Just as my wife and I see each other: to her...I'm not a Mexican/Italian/Arabic man. I'm a man. To me....she's not a Caucasian woman. She's a beautiful woman. She's my wife.
Give it a shot, folks. It might make life so much easier than you ever possibly dreamed it could be. And that's what America COULD be. If you just gave it a chance."
Responding to Thursday’s post on Obama and race, Amara highlights the similarites between the 2012 electoral map and the divisions between the slave and free states, and thus the Confederacy and Union, at the time of the Civil War.
Responding to a conversation about the election and race/ethnicity, Sean Goodlett highlights this Eugene Robinson piece in the Washington Post.
Next series starts Monday,
PS. What do you think? Thoughts on the election and America? On Obama and America? On any related issues or questions?
10/10 Memory Day nominees: A tie between two controversial, courageous, and influential American activists, Samuel Gridley Howe and Russell Means.
10/11 Memory Day nominee: Kurt Vonnegut, Jr.!

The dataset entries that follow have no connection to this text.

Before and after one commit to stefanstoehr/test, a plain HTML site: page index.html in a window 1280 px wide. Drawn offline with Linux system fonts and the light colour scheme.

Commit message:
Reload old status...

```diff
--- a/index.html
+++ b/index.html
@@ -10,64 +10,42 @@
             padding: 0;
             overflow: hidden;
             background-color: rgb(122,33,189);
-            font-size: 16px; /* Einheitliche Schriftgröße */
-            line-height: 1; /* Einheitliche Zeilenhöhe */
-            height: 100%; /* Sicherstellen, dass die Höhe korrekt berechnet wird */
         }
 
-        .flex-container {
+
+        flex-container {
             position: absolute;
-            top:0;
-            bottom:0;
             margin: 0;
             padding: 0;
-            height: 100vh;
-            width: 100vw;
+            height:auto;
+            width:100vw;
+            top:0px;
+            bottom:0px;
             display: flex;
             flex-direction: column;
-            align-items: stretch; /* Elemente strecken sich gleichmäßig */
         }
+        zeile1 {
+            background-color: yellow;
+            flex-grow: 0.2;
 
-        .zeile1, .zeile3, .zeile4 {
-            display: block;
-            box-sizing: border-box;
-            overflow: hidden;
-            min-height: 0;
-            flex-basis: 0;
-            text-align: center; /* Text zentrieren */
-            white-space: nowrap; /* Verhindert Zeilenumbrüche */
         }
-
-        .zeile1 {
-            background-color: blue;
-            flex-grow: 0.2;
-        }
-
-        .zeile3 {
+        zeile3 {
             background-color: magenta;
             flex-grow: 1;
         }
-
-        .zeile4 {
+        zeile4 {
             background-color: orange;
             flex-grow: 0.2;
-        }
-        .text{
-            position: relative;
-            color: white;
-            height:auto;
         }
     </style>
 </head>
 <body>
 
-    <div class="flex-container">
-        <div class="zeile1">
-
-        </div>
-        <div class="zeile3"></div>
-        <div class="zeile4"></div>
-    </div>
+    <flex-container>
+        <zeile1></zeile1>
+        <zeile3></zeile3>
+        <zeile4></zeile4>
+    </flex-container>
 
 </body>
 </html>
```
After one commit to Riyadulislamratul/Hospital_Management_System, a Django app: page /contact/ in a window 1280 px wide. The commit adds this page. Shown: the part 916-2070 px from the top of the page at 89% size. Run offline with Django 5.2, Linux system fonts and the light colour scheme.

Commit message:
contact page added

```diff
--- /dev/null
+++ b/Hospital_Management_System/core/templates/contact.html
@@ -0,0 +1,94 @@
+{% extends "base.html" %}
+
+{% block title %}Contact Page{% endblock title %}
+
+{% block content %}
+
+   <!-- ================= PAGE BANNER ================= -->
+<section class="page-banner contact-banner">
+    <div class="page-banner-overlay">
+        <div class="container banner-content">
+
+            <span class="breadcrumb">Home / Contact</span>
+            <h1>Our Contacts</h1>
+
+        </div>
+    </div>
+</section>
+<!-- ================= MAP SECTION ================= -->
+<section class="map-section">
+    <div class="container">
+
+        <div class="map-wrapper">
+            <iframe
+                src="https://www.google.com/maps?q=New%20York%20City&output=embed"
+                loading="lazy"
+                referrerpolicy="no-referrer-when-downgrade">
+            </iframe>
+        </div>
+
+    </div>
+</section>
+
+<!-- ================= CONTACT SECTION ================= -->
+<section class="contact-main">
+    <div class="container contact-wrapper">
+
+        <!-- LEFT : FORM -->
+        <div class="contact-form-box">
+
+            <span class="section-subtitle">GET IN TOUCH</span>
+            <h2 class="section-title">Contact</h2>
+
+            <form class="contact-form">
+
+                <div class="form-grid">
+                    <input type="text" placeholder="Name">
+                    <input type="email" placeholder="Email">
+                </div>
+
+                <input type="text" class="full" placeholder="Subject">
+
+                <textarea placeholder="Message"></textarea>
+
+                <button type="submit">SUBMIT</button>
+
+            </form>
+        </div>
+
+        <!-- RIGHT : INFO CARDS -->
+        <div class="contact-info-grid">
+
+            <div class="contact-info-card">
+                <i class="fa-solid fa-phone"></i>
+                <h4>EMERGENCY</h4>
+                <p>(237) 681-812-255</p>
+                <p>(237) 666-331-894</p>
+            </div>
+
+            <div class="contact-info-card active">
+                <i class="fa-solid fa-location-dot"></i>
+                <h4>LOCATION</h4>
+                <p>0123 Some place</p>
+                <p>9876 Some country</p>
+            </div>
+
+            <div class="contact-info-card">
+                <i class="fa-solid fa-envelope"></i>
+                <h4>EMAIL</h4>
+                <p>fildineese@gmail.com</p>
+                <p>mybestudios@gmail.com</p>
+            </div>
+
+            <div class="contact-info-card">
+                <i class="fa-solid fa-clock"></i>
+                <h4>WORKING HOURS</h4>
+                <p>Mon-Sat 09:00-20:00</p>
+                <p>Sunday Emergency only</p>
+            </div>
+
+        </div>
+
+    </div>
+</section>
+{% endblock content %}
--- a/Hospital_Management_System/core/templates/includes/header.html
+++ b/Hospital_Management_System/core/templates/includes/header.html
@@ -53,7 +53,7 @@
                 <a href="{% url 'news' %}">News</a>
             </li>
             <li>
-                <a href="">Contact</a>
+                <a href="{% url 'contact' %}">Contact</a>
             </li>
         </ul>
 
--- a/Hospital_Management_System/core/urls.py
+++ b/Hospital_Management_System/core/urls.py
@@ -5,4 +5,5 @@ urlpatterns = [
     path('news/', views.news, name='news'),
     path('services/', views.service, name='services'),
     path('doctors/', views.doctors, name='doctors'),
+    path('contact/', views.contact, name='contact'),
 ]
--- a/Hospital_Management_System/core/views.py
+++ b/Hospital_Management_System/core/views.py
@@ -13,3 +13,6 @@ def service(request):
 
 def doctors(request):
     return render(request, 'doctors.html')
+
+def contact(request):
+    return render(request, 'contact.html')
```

Being a colored person I couldnt agree more with whats being said. And its sad to see but people still live their lives doing a routine check up on other people saying "hey, he's brown, I'm going to stay away from him" when in reality the color of skin has nothing to do with my perspective on life. This has always been a problem making friends, getting a point across or simply being kind and saying hello without any bad energy being throwed at me. Earlier this year during the Obama campaign I had my eyes on Ron Paul, his ideoligy was plain for younger individuals like myself, when his campaign ended and he was out of the race I payed more attention to what Mr. Obama was saying. In the mist of the election I would talk to a lot of people all in who was in favor of him. But they'll always ask me why do you like him and quickly answer "is it because he's black" NO! Being a colored person I was sure to notice his color but instead his ideas and leadership to stand up in front of a nation and adress the people that this new America is happening and we can overcome this transition, really smack face on. If anyone else was to do this possessing traits of a great leader( Mitt Romney) my vote would be towards him.ReplyDelete